The one problem with living in London, as I guess is true for most places, is that you rarely visit all the tourist sights. Although even the most jaded Londoner can appreciate the eclectic sights of Leicester Square on a Saturday night. My favourite was a man in his mid-twenties, wearing lingerie (complete with stockings) and carrying a single red rose. I wonder what bet he lost and about the reaction of his intended rose recipient.


One of the best things about London, however, is that it can be a different city for everyone. Music lovers can enjoy everything from local bands heard at the neighbourhood pub or world-class opera performances at either Covent Garden or the ENO. Shoppers can wander the local markets or second hand stores for one-of-a-kind treasures, or wander along Bond Street or around Knightsbridge and play spot the celebrity.


History lovers are overwhelmed with choice, having a veritable cornucopia of places to visit—Tower of London, King Henry VIII’s Hampton Court, Windsor Castle, to name a few. But for me, history was found on every corner, wondering who walked down a street or used to call that converted office building home. By the way, if you are planning a trip to London, or even if you’ve lived there all your life, I can highly recommend Edward Rutherfurd’s London the Novel as an entertaining read. I have no idea how historically accurate it is but I thoroughly enjoyed it.

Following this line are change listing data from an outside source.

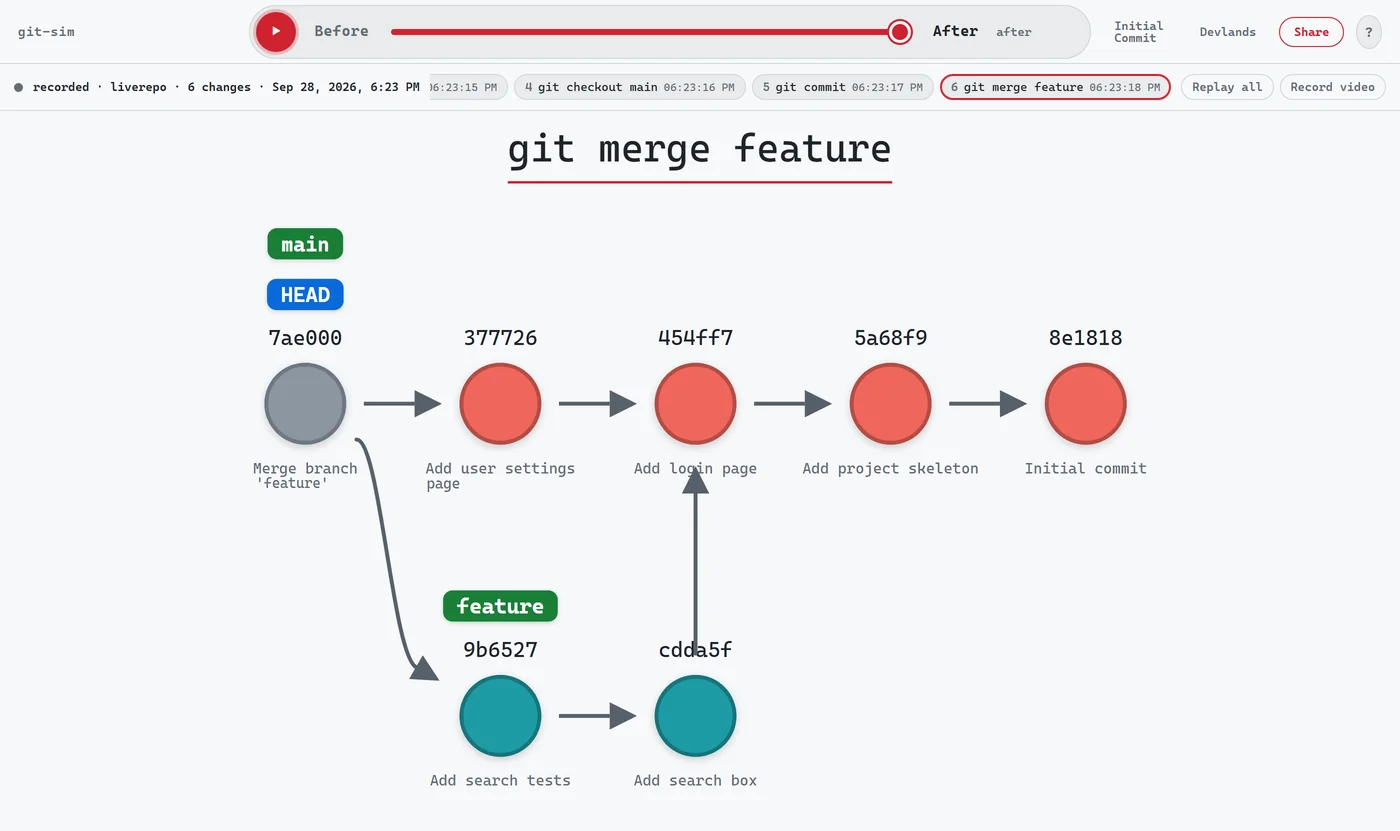
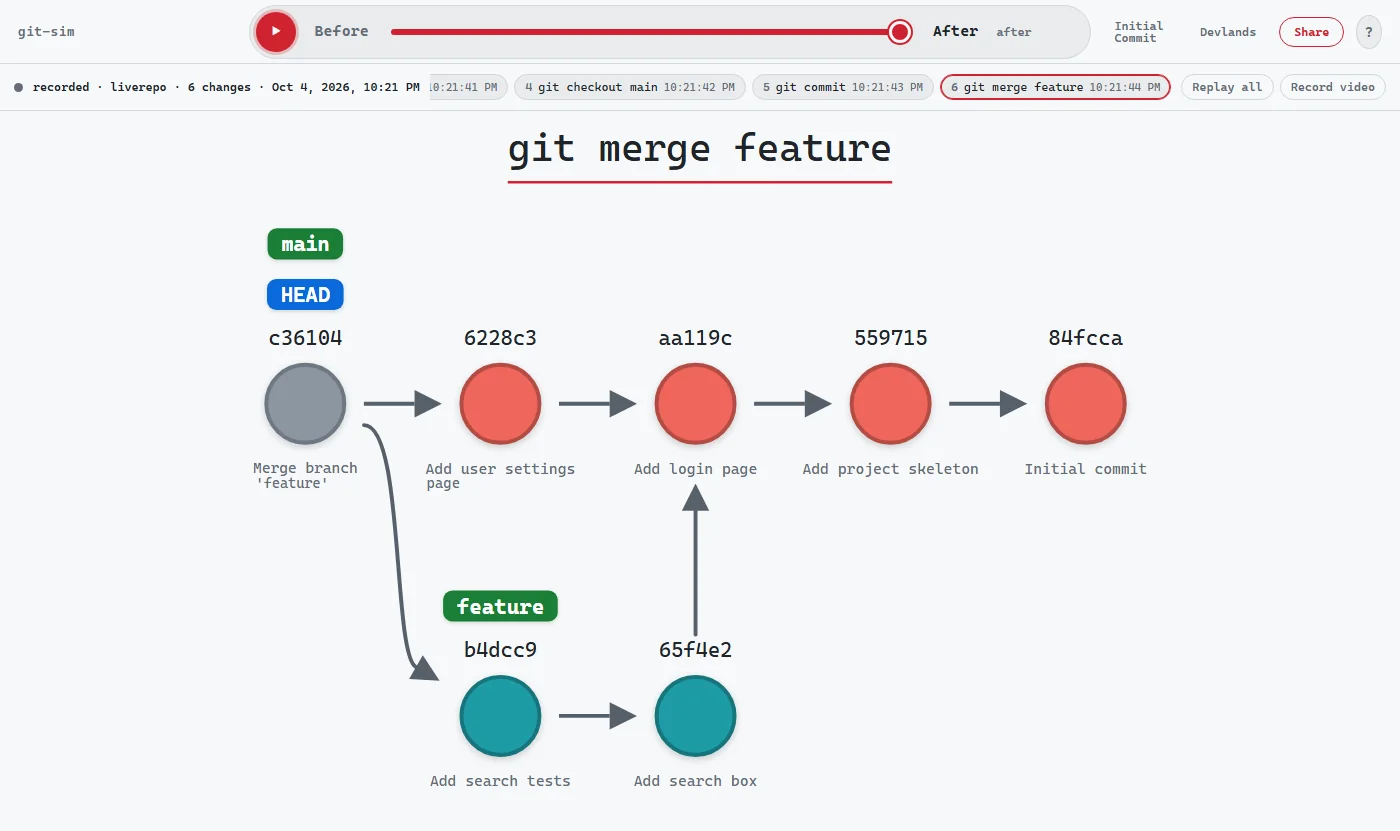
Redraw the live mode screenshot, and write the tools page's light demo
The README's live picture is recorded again with the fitted arrows: the
merge's vertical arrow no longer runs through a commit id and message.

readme_graphs.py --site also writes git-sim-demo-light.svg, the light
twin of the tools page's rebase graph, which no script produced before.

diff --git a/scripts/readme_graphs.py b/scripts/readme_graphs.py
@@ -145,8 +145,9 @@ def main():
             dark = render(args, cwd, dark=True) if site_dirs else None
             for d in site_dirs:
                 shutil.copy(dark, os.path.join(d, f"git-sim-demo-{slug}.svg"))
-                if slug == "rebase":  # the tool page's default graph
+                if slug == "rebase":  # the tool page's default graph, and its light twin
                     shutil.copy(dark, os.path.join(d, "git-sim-demo.svg"))
+                    shutil.copy(light, os.path.join(d, "git-sim-demo-light.svg"))
             if slug == "remote":
                 subprocess.run(["git", "-C", cwd, "remote", "set-url", "origin", origin("orders")], check=True)
             print(f"ok  {slug:<15} {' '.join(args)}  ({note})")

For me, however, my favourite thing about London is the green spaces, whether a tiny patch of grass in a tucked away square, or the acres of Hyde Park, not to mention Hampstead Heath. My personal preference was for St. James’s Park. I worked nearby and would often stroll around the “lake” (really, as a Canadian, it’s more a large pond), especially in the spring. I remember reading a story somewhere that a royal commanded that all the flowers be removed from nearby Green Park because she caught her husband picking flowers for another woman, so they planted twice as many in St. James’s Park to make up for it. I can find no verification for this tale but I did enjoy the abundant blooms in St. James’s, whether it was by design or as a deterrent for marital infidelity.


My novel Singapore Fling starts and ends in London. In my next post I’ll talk about a few of the places I’ve mentioned in the story.